Each line of the listing that holds "post" counts once; report how many there are, and nothing more.

● ● ● ● ● ● ●

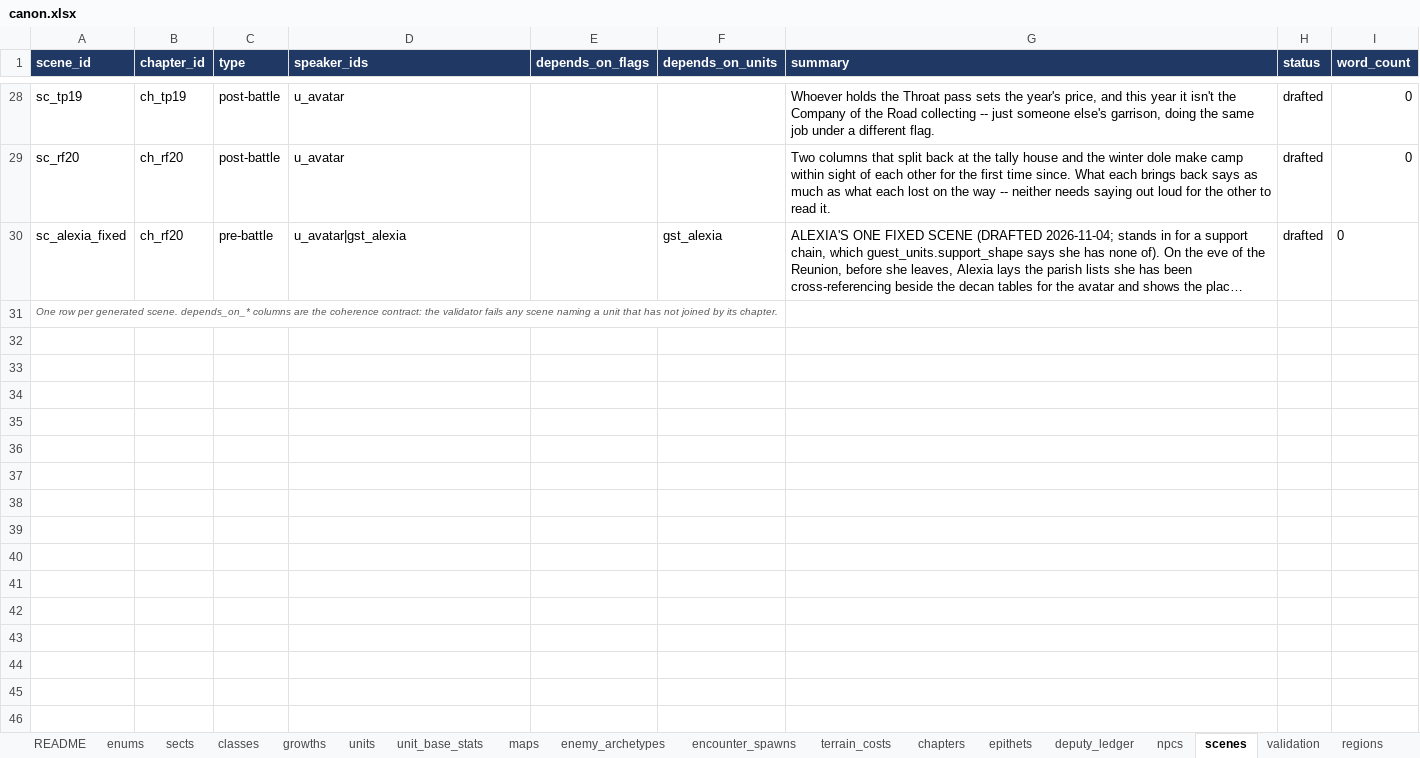
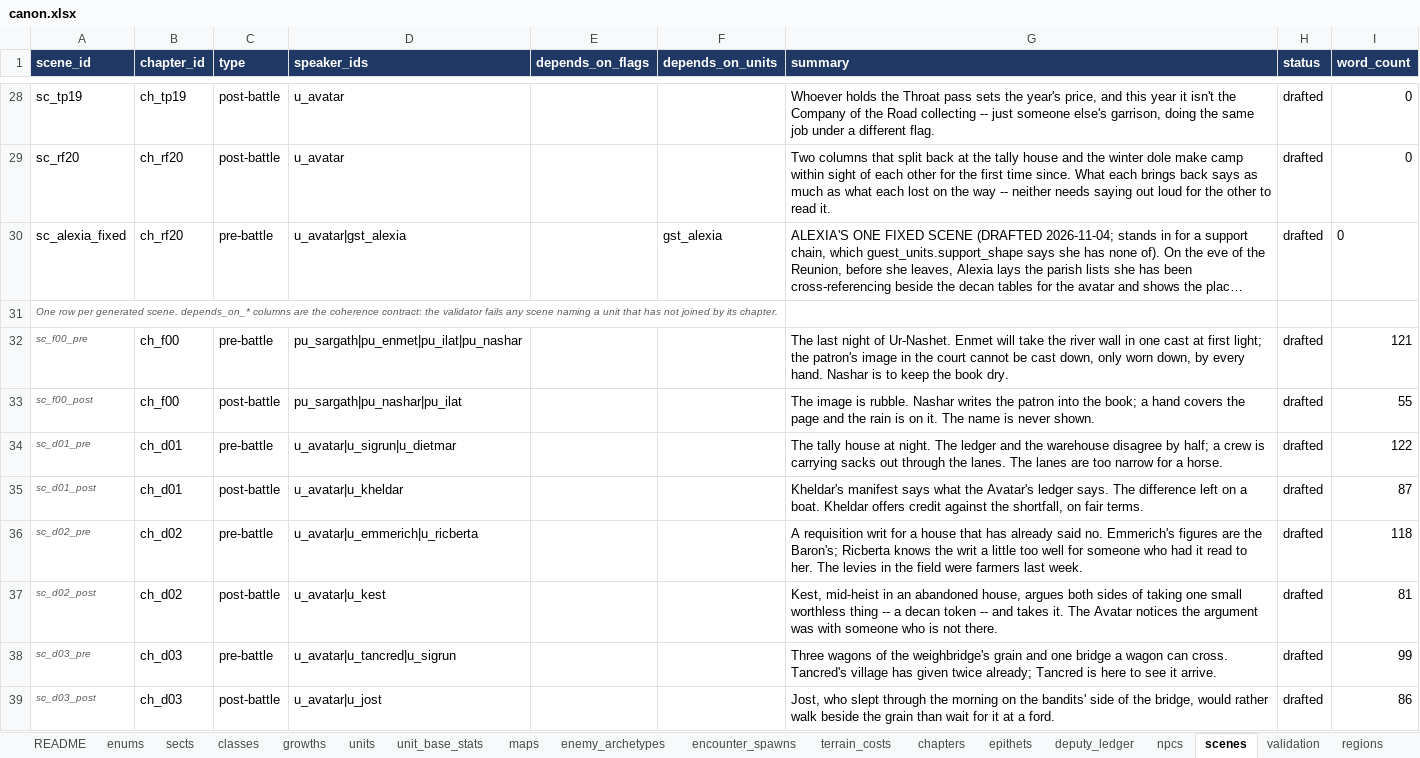
Before and after one commit to nzkogan/srpg1, an Excel workbook: canon.xlsx, sheet scenes, drawn as a sheet; only a part is shown, gaps mark what is left out; long unchanged cells end in …; values as stored, in another font and other column widths than the file's, no borders; the diff names each change by its address in the sheet, - before the commit and + after, or states it on an @@ line.

```diff
--- a/canon.xlsx (sheet scenes)
+++ b/canon.xlsx (sheet scenes)
+row 32: sc_f00_pre | ch_f00 | pre-battle | pu_sargath|pu_enmet|pu_ilat|pu_nashar |  |  | The last night of Ur-Nashet. Enmet will take the river wall in one cast at first light; the patron's image in the court cannot be cast down, only worn down, by every hand. Nashar is to keep the book dry. | drafted | 121
+row 33: sc_f00_post | ch_f00 | post-battle | pu_sargath|pu_nashar|pu_ilat |  |  | The image is rubble. Nashar writes the patron into the book; a hand covers the page and the rain is on it. The name is never shown. | drafted | 55
+row 34: sc_d01_pre | ch_d01 | pre-battle | u_avatar|u_sigrun|u_dietmar |  |  | The tally house at night. The ledger and the warehouse disagree by half; a crew is carrying sacks out through the lanes. The lanes are too narrow for a horse. | drafted | 122
+row 35: sc_d01_post | ch_d01 | post-battle | u_avatar|u_kheldar |  |  | Kheldar's manifest says what the Avatar's ledger says. The difference left on a boat. Kheldar offers credit against the shortfall, on fair terms. | drafted | 87
+row 36: sc_d02_pre | ch_d02 | pre-battle | u_avatar|u_emmerich|u_ricberta |  |  | A requisition writ for a house that has already said no. Emmerich's figures are the Baron's; Ricberta knows the writ a little too well for someone who had it read to her. The levies in the field were farmers last week. | drafted | 118
+row 37: sc_d02_post | ch_d02 | post-battle | u_avatar|u_kest |  |  | Kest, mid-heist in an abandoned house, argues both sides of taking one small worthless thing -- a decan token -- and takes it. The Avatar notices the argument was with someone who is not there. | drafted | 81
+row 38: sc_d03_pre | ch_d03 | pre-battle | u_avatar|u_tancred|u_sigrun |  |  | Three wagons of the weighbridge's grain and one bridge a wagon can cross. Tancred's village has given twice already; Tancred is here to see it arrive. | drafted | 99
+row 39: sc_d03_post | ch_d03 | post-battle | u_avatar|u_jost |  |  | Jost, who slept through the morning on the bandits' side of the bridge, would rather walk beside the grain than wait for it at a ford. | drafted | 86
```
Also changed, not shown: 22 other files.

● ● ● ● ● ● ●

* Reply to the exercise: 4